If the base, 2.5-engine 2013 Malibu is able to deliver similar fuel economy numbers to the Camry and Sonata and also it’s Eco sister, things aren’t likely to bode well for the latter, especially given current economic conditions, where many car shoppers are looking to stretch a buck that much further.

However, Clark said the base Malibu won’t incorporate the same level of content as the Eco, which comes standard with the MyLink info entertainment system among other things. Still, if consumers continue to emphasize price (which means dealers will be less likely to sell more highly optioned models) and the popularity of full hybrids continues to grow, then its likely cars such as the Malibu Eco will have a rather short shelf life.

Automotive news via Auto Guide

  • Van

    How does this compare with the Ford Taurus with Start/stop?

  • c_harnett

    The Camry hybrid LE, with far better fuel economy and far fewer conventional features as standard has been handily outselling the Malibu Eco (which dealers have been discounting).

    From this, we can conclude that hybrid buyers want a hybrid that actually saves big on fuel.

    This is not a surprise to anybody who checked sales of the original BAS hybrids vs the Prius.

    But it would seem that GM has still not gotten the memo.

  • Josh Cooper

    The thing is just too expensive for what you get.
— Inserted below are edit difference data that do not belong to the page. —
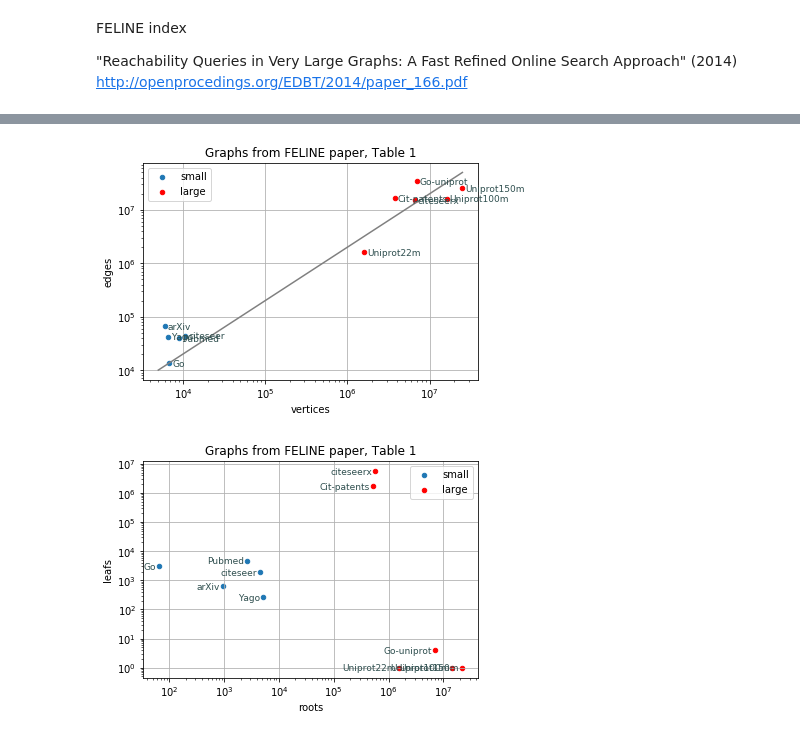
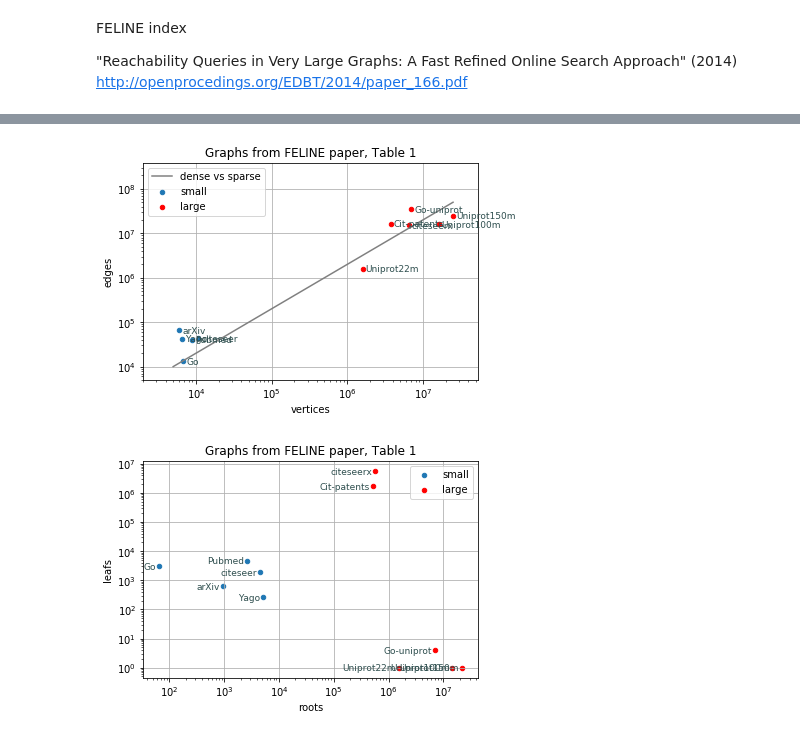
Before and after one commit to jnareb/git-commit-graph-ext, a Jupyter notebook: Reachability_queries_in_large_graphs.ipynb, the cells around one changed output, grey strips where cells are left out. Drawn from its saved outputs; the diff is of its cells as text; code cells hidden in the pictures.

Commit message:
Update to Colaboratory version from 2020.11.25
Note that Graphs_FELINE_index.ipynb was in meantime renamed to
Reachability_labels_for_version_control_graphs.ipynb.

```diff
--- a/Reachability_queries_in_large_graphs.ipynb
+++ b/Reachability_queries_in_large_graphs.ipynb
@@ -56,21 +54,25 @@ table_fel
 # %%
 ee=np.geomspace(5000,25000000,num=10)
 ax=table_fel[table_fel['vertices'] < 100000].plot.scatter(x='vertices',y='edges',
                           logx=True,logy=True,
                           grid=True,label='small',
                           title='Graphs from FELINE paper, Table 1')
 ax=table_fel[table_fel['vertices'] >= 100000].plot.scatter(ax=ax,x='vertices',y='edges',
                           logx=True,logy=True,
                           grid=True,c='red',label='large',
                           title='Graphs from FELINE paper, Table 1')
 ax.plot(ee,2*ee,'-',label='dense vs sparse',c='gray')
 for row in table_fel.itertuples():
     ax.annotate(row[0], xy=(row.vertices,row.edges),
                 xytext=(3,-3), textcoords='offset points',horizontalalignment='left',
                 family='sans-serif', fontsize=9, color='darkslategrey')
+ax.set_xlim(left  =2e3)
+ax.set_ylim(bottom=5e3)
+plt.legend(loc='upper left')
+plt.savefig('feline_graphs_vertices_vs_edges.pdf')
 plt.show()
 # %% [output]
-[figure, old version]
+[figure, new version]
 # %%
 ax=table_fel[table_fel['vertices'] < 100000].plot.scatter(x='roots',y='leafs',
                           logx=True,logy=True,
```
Also changed, not shown: parts of 1 cell of this notebook, 2 other files.
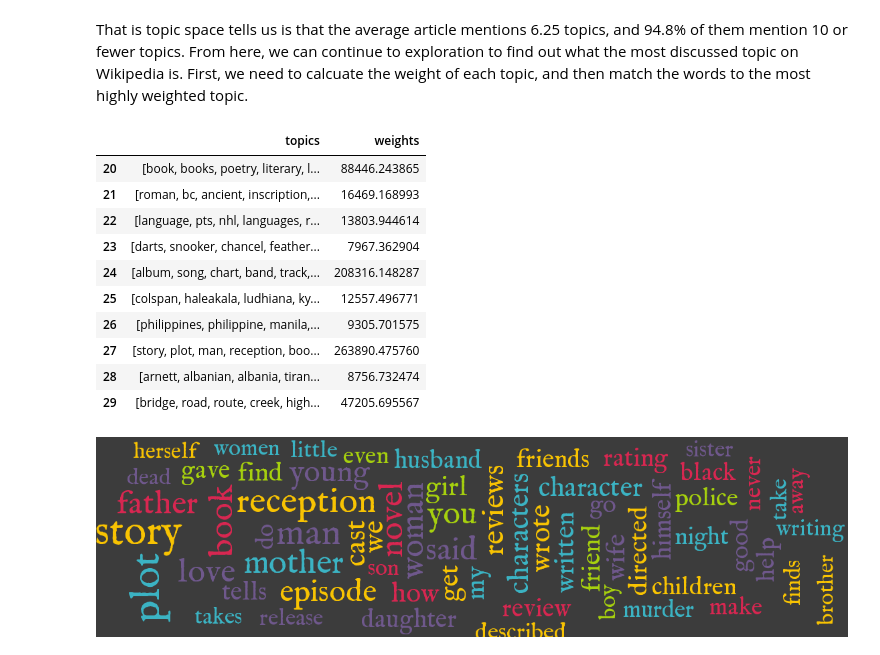
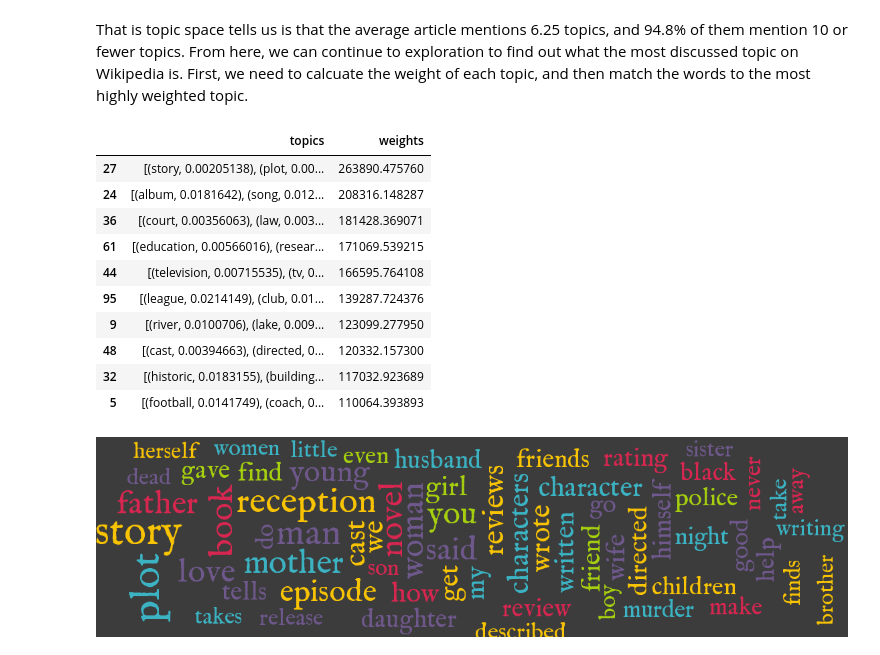
Before and after one commit to WhitneyOnTheWeb/JupyterNotebooks, a Jupyter notebook: Machine Learning/MachineLearningWithPythonCh4.ipynb, the cells around one changed output. Cells and saved outputs as stored; diff of their text form; code cells hidden in the pictures.

Commit message:
Add additional word clouds
Split out topic data frame, and make wordclouds for more interesting
random topics that were identified by the model

```diff
--- a/Machine Learning/MachineLearningWithPythonCh4.ipynb
+++ b/Machine Learning/MachineLearningWithPythonCh4.ipynb
@@ -466,29 +466,30 @@ weights = wiki_topicx.topics.sum(axis=0)
 # Retrieve the most heavily used topic and plot it as a word cloud:
 wiki_words = wiki_model.show_topic(weights.argmax(), 64)
 # %%
-wiki_top_10 = []
-df_wikitop10 = []
+wikitopics = []
+df_wikitopics = []
 weights_list = weights.tolist()
 
 for weight in weights_list:
-    wiki_top_10.append([(w, f) for w, f in wiki_model.show_topic(weights_list.index(weight), 64)])
-    df_wikitop10.append([[w for w, f in wiki_model.show_topic(weights_list.index(weight), 64)], weight])
+    wikitopics.append([(w, f) for w, f in wiki_model.show_topic(weights_list.index(weight), 64)])
+    df_wikitopics.append([[(w, f) for w, f in wiki_model.show_topic(weights_list.index(weight), 64)], weight])
 # %%
 # Sclice of Wiki Topic Weights
-df_wikitopics = pd.DataFrame(df_wikitop10, columns=('topics', 'weights'))
-df_wikitopics[20:30]
+df_wikitopics = pd.DataFrame(df_wikitopics, columns=('topics', 'weights'))
+df_wikitopics = df_wikitopics.sort_values(by='weights', ascending=False)
+df_wikitopics[:10]
 # %% [output]
 |  | topics | weights |
-| 20 | [book, books, poetry, literary, l... | 88446.243865 |
-| 21 | [roman, bc, ancient, inscription,... | 16469.168993 |
-| 22 | [language, pts, nhl, languages, r... | 13803.944614 |
-| 23 | [darts, snooker, chancel, feather... | 7967.362904 |
-| 24 | [album, song, chart, band, track,... | 208316.148287 |
-| 25 | [colspan, haleakala, ludhiana, ky... | 12557.496771 |
-| 26 | [philippines, philippine, manila,... | 9305.701575 |
-| 27 | [story, plot, man, reception, boo... | 263890.475760 |
-| 28 | [arnett, albanian, albania, tiran... | 8756.732474 |
-| 29 | [bridge, road, route, creek, high... | 47205.695567 |
+| 27 | [(story, 0.00205138), (plot, 0.00... | 263890.475760 |
+| 24 | [(album, 0.0181642), (song, 0.012... | 208316.148287 |
+| 36 | [(court, 0.00356063), (law, 0.003... | 181428.369071 |
+| 61 | [(education, 0.00566016), (resear... | 171069.539215 |
+| 44 | [(television, 0.00715535), (tv, 0... | 166595.764108 |
+| 95 | [(league, 0.0214149), (club, 0.01... | 139287.724376 |
+| 9 | [(river, 0.0100706), (lake, 0.009... | 123099.277950 |
+| 48 | [(cast, 0.00394663), (directed, 0... | 120332.157300 |
+| 32 | [(historic, 0.0183155), (building... | 117032.923689 |
+| 5 | [(football, 0.0141749), (coach, 0... | 110064.393893 |
 # %%
 create_cloud('./{0}_toptopic.png'.format(name), wiki_words)
 Image(filename='./{0}_toptopic.png'.format(name))
```
Also changed, not shown: parts of 12 cells of this notebook.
It’s like that with all hybrids sadly, people still don’t save enough money to really compensate the cost of fuel for a regular vehicle.